Address Correspondence to: Robert J. Bell, Ph.D, HP 222-E, Ball State University, Muncie, IN, 47306. Email: robbell@bsu.edu. Phone: 765-285-3286.

Table 1. Tournament A Putting Routine Duration

Made/Missed   Mean    N    Std.Dev

Made          21.9    46   6.69
Miss          27.33   17   8.76

Table 2. Tournament A Results

Predictor    B        SE B    [e.sup.B]   Sig

Time         -0.098   .048    .906        .038 *
Distance     -1.768   .704    .171        .012 *
Putt #       1.146    .782    3.146       .143

Note: * P <.05

Table 3. Tournament B Putting Routine Duration

Made/Missed   Mean    N    Std. Dev

Made          25.67   41   8.55
Miss          24.35   36   7.97

Table 4. Tournament B Results

Predictor   [beta]   SE [beta]   [e.sup.B]   Sig

Time        .014     .032        1.014       .662
Distance    -1.016   .504        .362        .044 *
Putt #      .541     .364        1.717       .137

Note: * P<.05

Table 5. Combined Tournament Results

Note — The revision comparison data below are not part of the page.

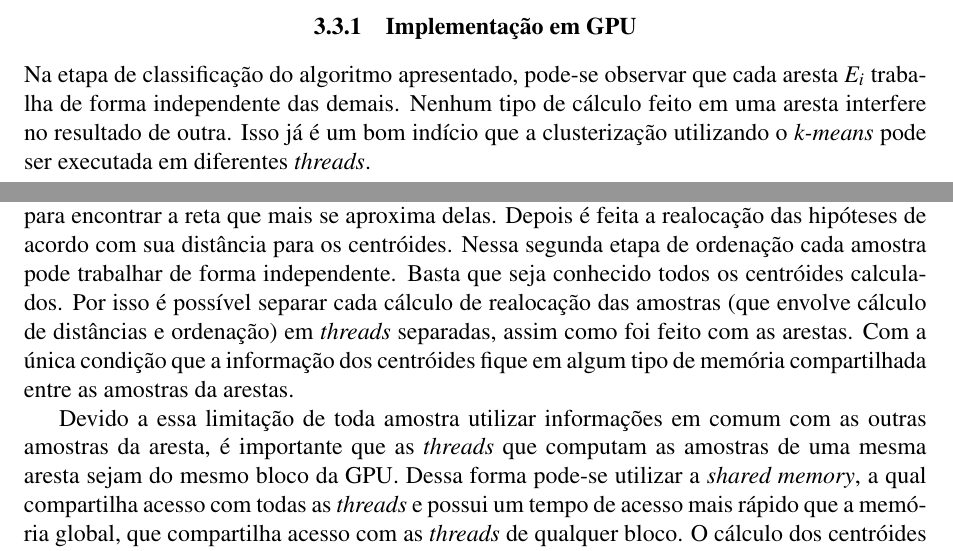
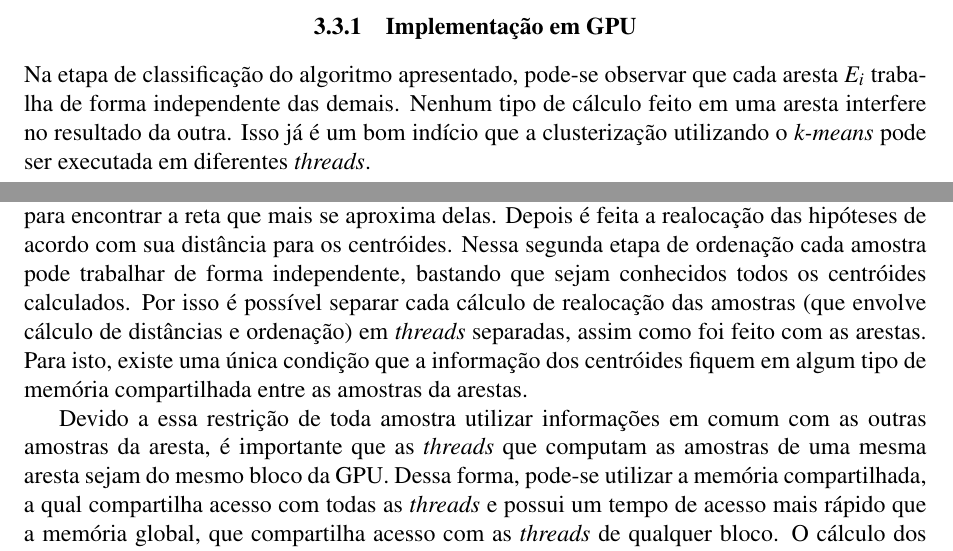
Before and after one commit to omailson/monografia, a LaTeX thesis (monografia.tex, which reads monografia/chapter3.tex): two parts of pages 27 and 28 of 40, joined at a grey line, cut so that both start at the same text. Compiled offline with pdfLaTeX.

Commit message:
[Cap3] Revisão

```diff
--- a/monografia/chapter3.tex
+++ b/monografia/chapter3.tex
@@ -125,11 +125,11 @@ As placas da NVIDIA que suportam CUDA agrupam suas unidades de processamento em
 
 \subsection{Implementação em GPU}
 
-Na etapa de classificação do algoritmo apresentado, pode-se observar que cada aresta $E_i$ trabalha de forma independente das demais. Nenhum tipo de cálculo feito em uma aresta interfere no resultado de outra. Isso já é um bom indício que a clusterização utilizando o \emph{k-means} pode ser executada em diferentes \emph{threads}.
+Na etapa de classificação do algoritmo apresentado, pode-se observar que cada aresta $E_i$ trabalha de forma independente das demais. Nenhum tipo de cálculo feito em uma aresta interfere no resultado da outra. Isso já é um bom indício que a clusterização utilizando o \emph{k-means} pode ser executada em diferentes \emph{threads}.
 
-Cada aresta executa de forma independente a clusterização \emph{k-means}, que ocorre em duas etapas. A primeira é o cálculo do centróide, em que um elemento de cada amostra é utilizado para encontrar a reta que mais se aproxima delas. Depois é feita a realocação das hipóteses de acordo com sua distância para os centróides. Nessa segunda etapa de ordenação cada amostra pode trabalhar de forma independente. Basta que seja conhecido todos os centróides calculados. Por isso é possível separar cada cálculo de realocação das amostras (que envolve cálculo de distâncias e ordenação) em \emph{threads} separadas, assim como foi feito com as arestas. Com a única condição que a informação dos centróides fique em algum tipo de memória compartilhada entre as amostras da arestas.
+Cada aresta executa de forma independente a clusterização \emph{k-means}, que ocorre em duas etapas. A primeira é o cálculo do centróide, em que um elemento de cada amostra é utilizado para encontrar a reta que mais se aproxima delas. Depois é feita a realocação das hipóteses de acordo com sua distância para os centróides. Nessa segunda etapa de ordenação cada amostra pode trabalhar de forma independente, bastando que sejam conhecidos todos os centróides calculados. Por isso é possível separar cada cálculo de realocação das amostras (que envolve cálculo de distâncias e ordenação) em \emph{threads} separadas, assim como foi feito com as arestas. Para isto, existe uma única condição que a informação dos centróides fiquem em algum tipo de memória compartilhada entre as amostras da arestas.
 
-Devido a essa limitação de toda amostra utilizar informações em comum com as outras amostras da aresta, é importante que as \emph{threads} que computam as amostras de uma mesma aresta sejam do mesmo bloco da GPU. Dessa forma pode-se utilizar a \emph{shared memory}, a qual compartilha acesso com todas as \emph{threads} e possui um tempo de acesso mais rápido que a memória global, que compartilha acesso com as \emph{threads} de qualquer bloco. O cálculo dos centróides também pode ser paralelizado na GPU, já que cada centróide utiliza informações de apenas um \emph{cluster} para minimizar a reta.
+Devido a essa restrição de toda amostra utilizar informações em comum com as outras amostras da aresta, é importante que as \emph{threads} que computam as amostras de uma mesma aresta sejam do mesmo bloco da GPU. Dessa forma, pode-se utilizar a memória compartilhada, a qual compartilha acesso com todas as \emph{threads} e possui um tempo de acesso mais rápido que a memória global, que compartilha acesso com as \emph{threads} de qualquer bloco. O cálculo dos centróides também pode ser paralelizado na GPU, já que cada centróide utiliza informações de apenas um \emph{cluster} para minimizar a reta.
 
 \begin{figure}[t]
 \centering\includegraphics{monografia/cuda_grid}
```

Predictor    [beta]   S E [beta]   [e.sup.B]   Sig

Time         -.037    .027         .963        .162
Distance     -1.286   .437         8.672       .003 *
Putt #       0.541    .341         1.718       .112

Note: * P <.05

Table 6. Within Subjects Design: Generalized Estimating Equation

                                [chi     L 95%   U 95%
Parameter     [beta]   S. E.   square]    C.I.   C.I.     Sig

(Intercept)   .901     .178    25.480    .551    1.250   .000 *
Distance      -.516    .132    15.170    -.775   -.256   .000 *
Time          -.009    .005    4.019     -.018   .000    .045 *

Note: * P<.05